## [Task]
Could you write out every record below exactly, leaving out any pictures?

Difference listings
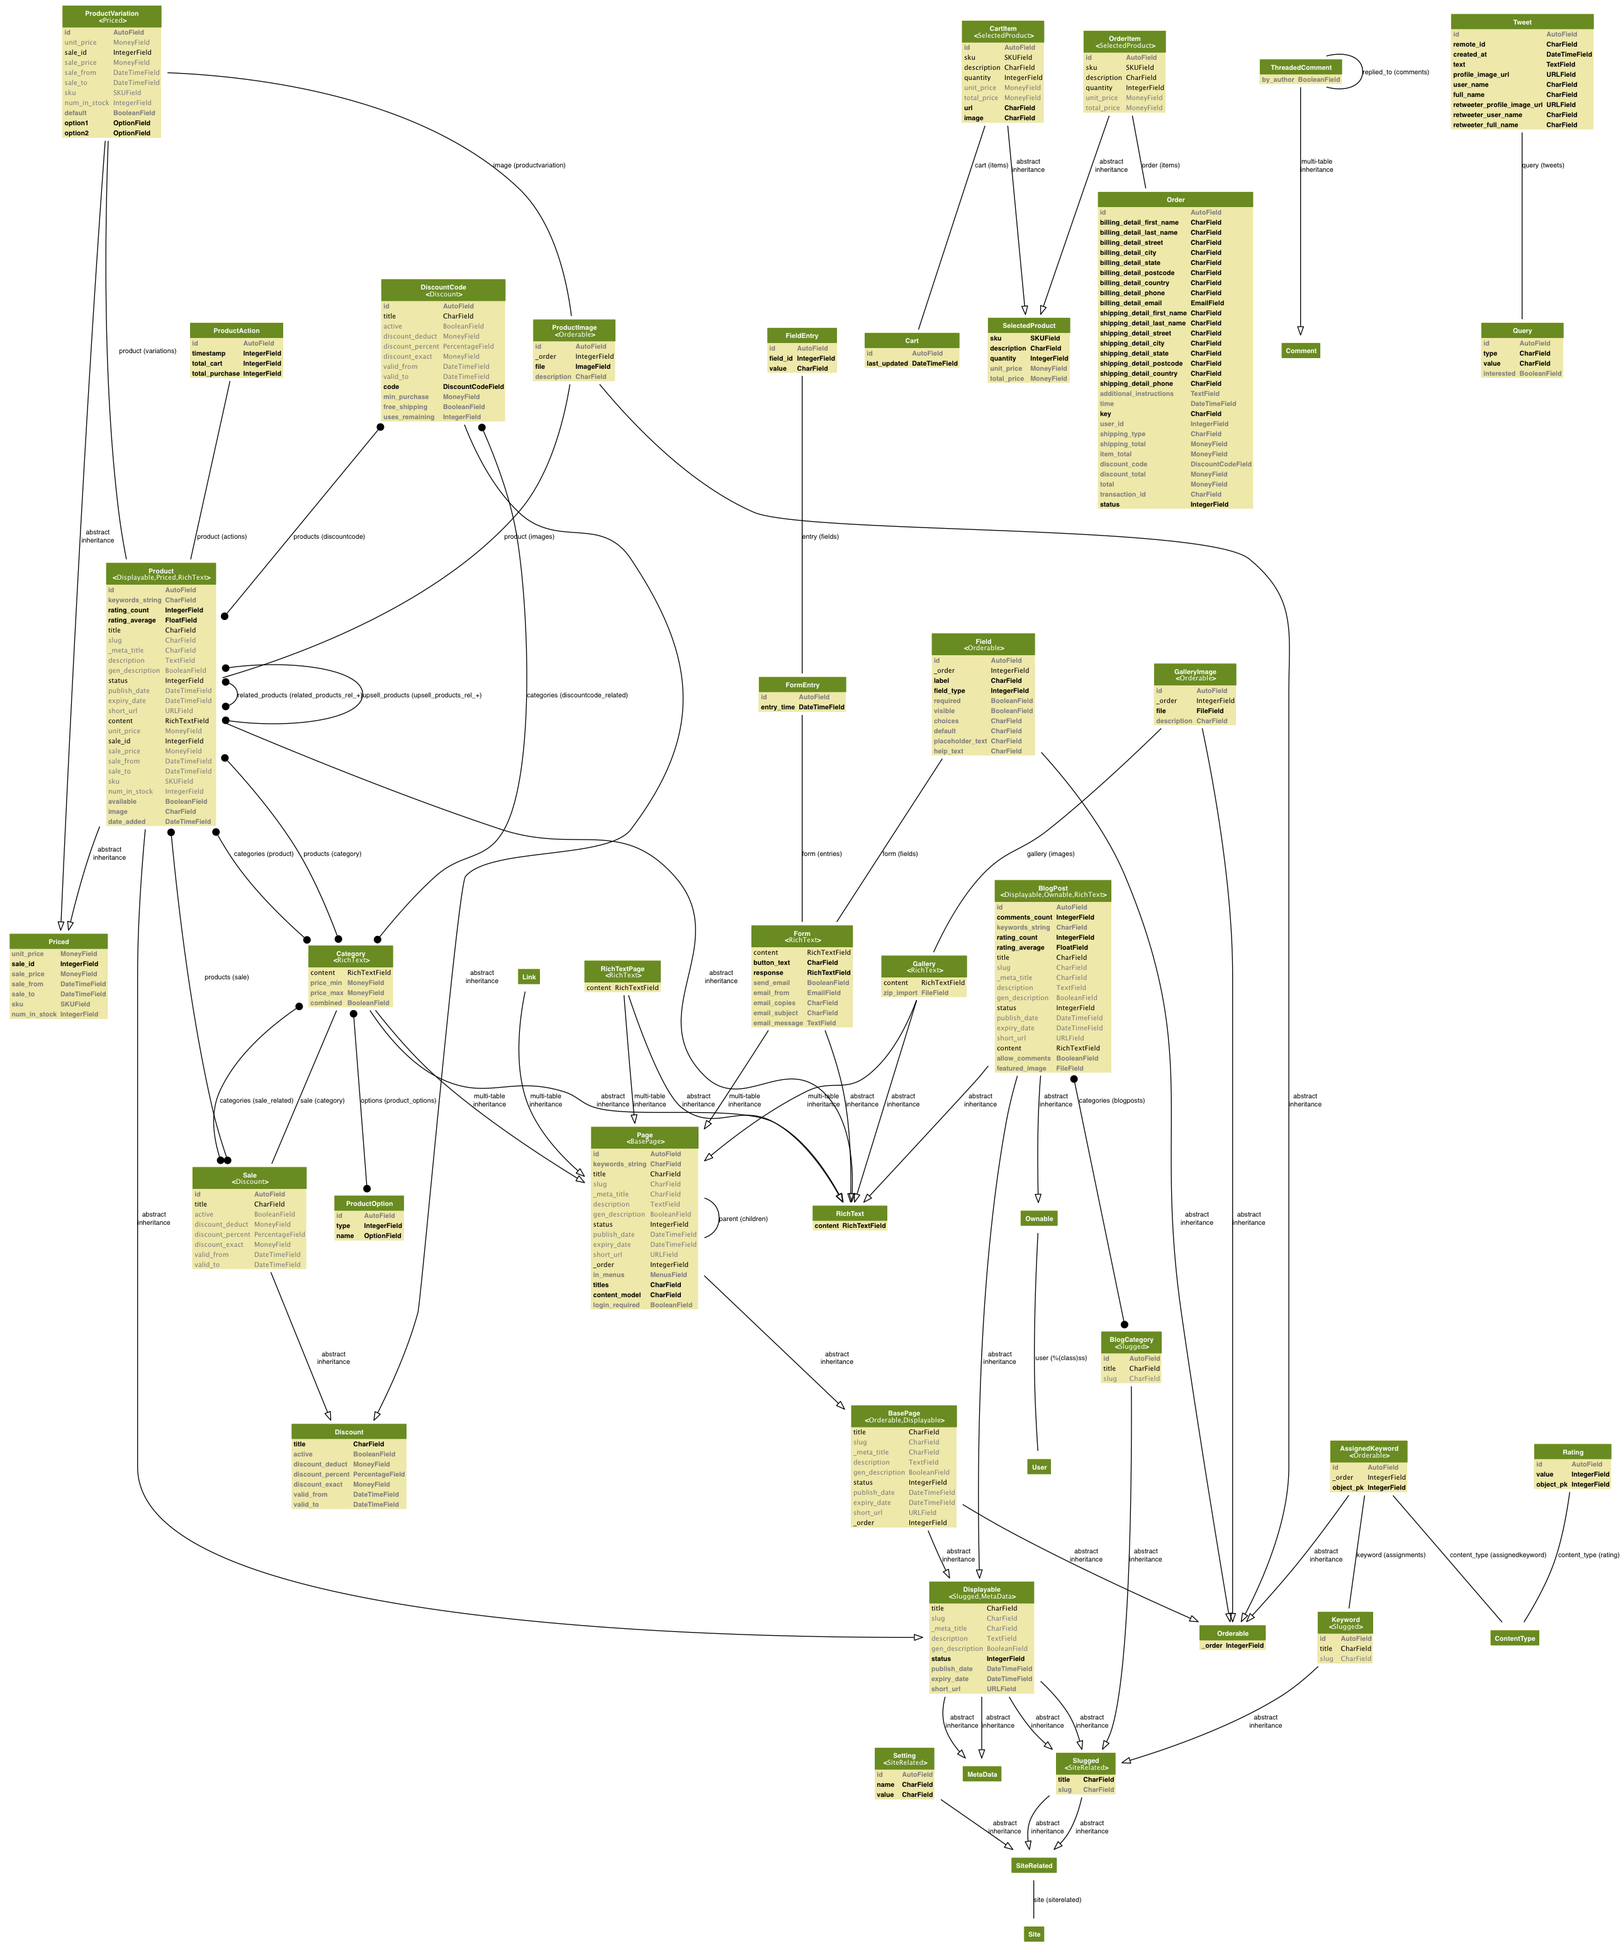
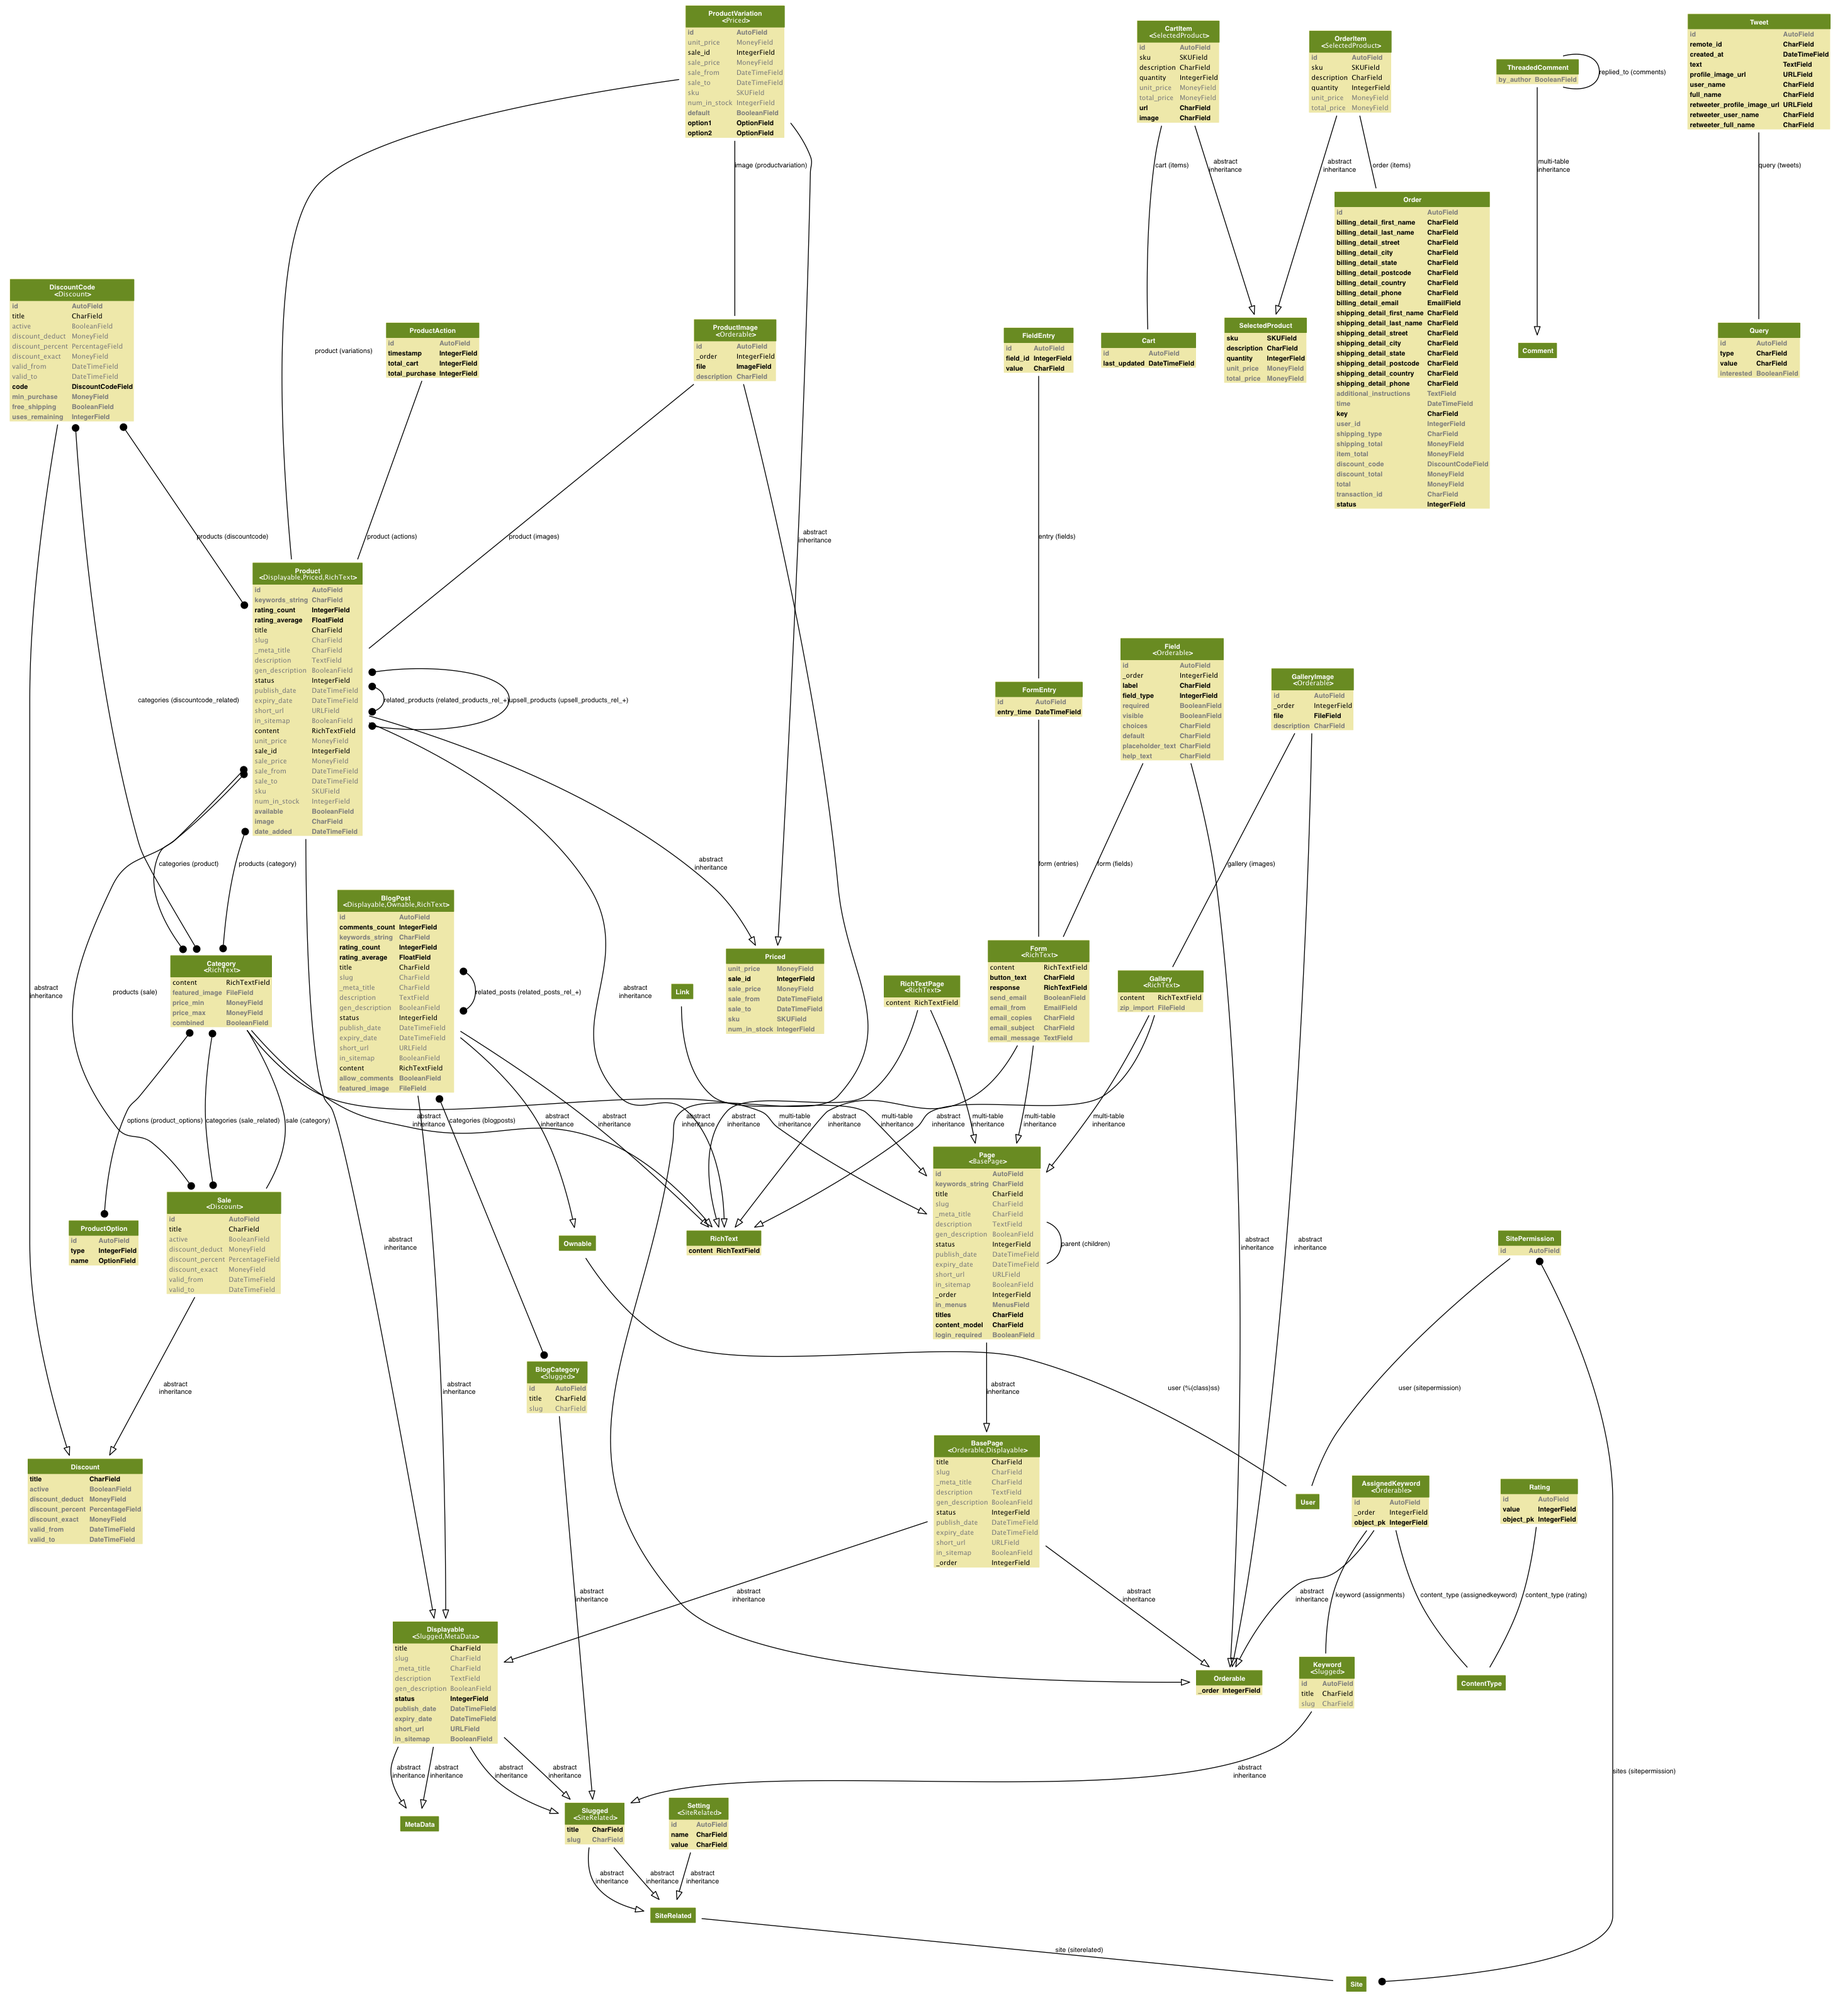
Update generated changlog, settings doc, etc.

diff --git a/docs/settings.rst b/docs/settings.rst
@@ -14,6 +14,13 @@ Number of minutes of inactivity until carts are abandoned.
 
 Default: ``30``
 
+``SHOP_CATEGORY_USE_FEATURED_IMAGE``
+------------------------------------
+
+Enable featured images in shop categories
+
+Default: ``False``
+
 ``SHOP_CHECKOUT_ACCOUNT_REQUIRED``
 ----------------------------------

## [Written response]
Update generated changlog, settings doc, etc.

diff --git a/docs/settings.rst b/docs/settings.rst
@@ -14,6 +14,13 @@ Number of minutes of inactivity until carts are abandoned.
 
 Default: ``30``
 
+``SHOP_CATEGORY_USE_FEATURED_IMAGE``
+------------------------------------
+
+Enable featured images in shop categories
+
+Default: ``False``
+
 ``SHOP_CHECKOUT_ACCOUNT_REQUIRED``
 ----------------------------------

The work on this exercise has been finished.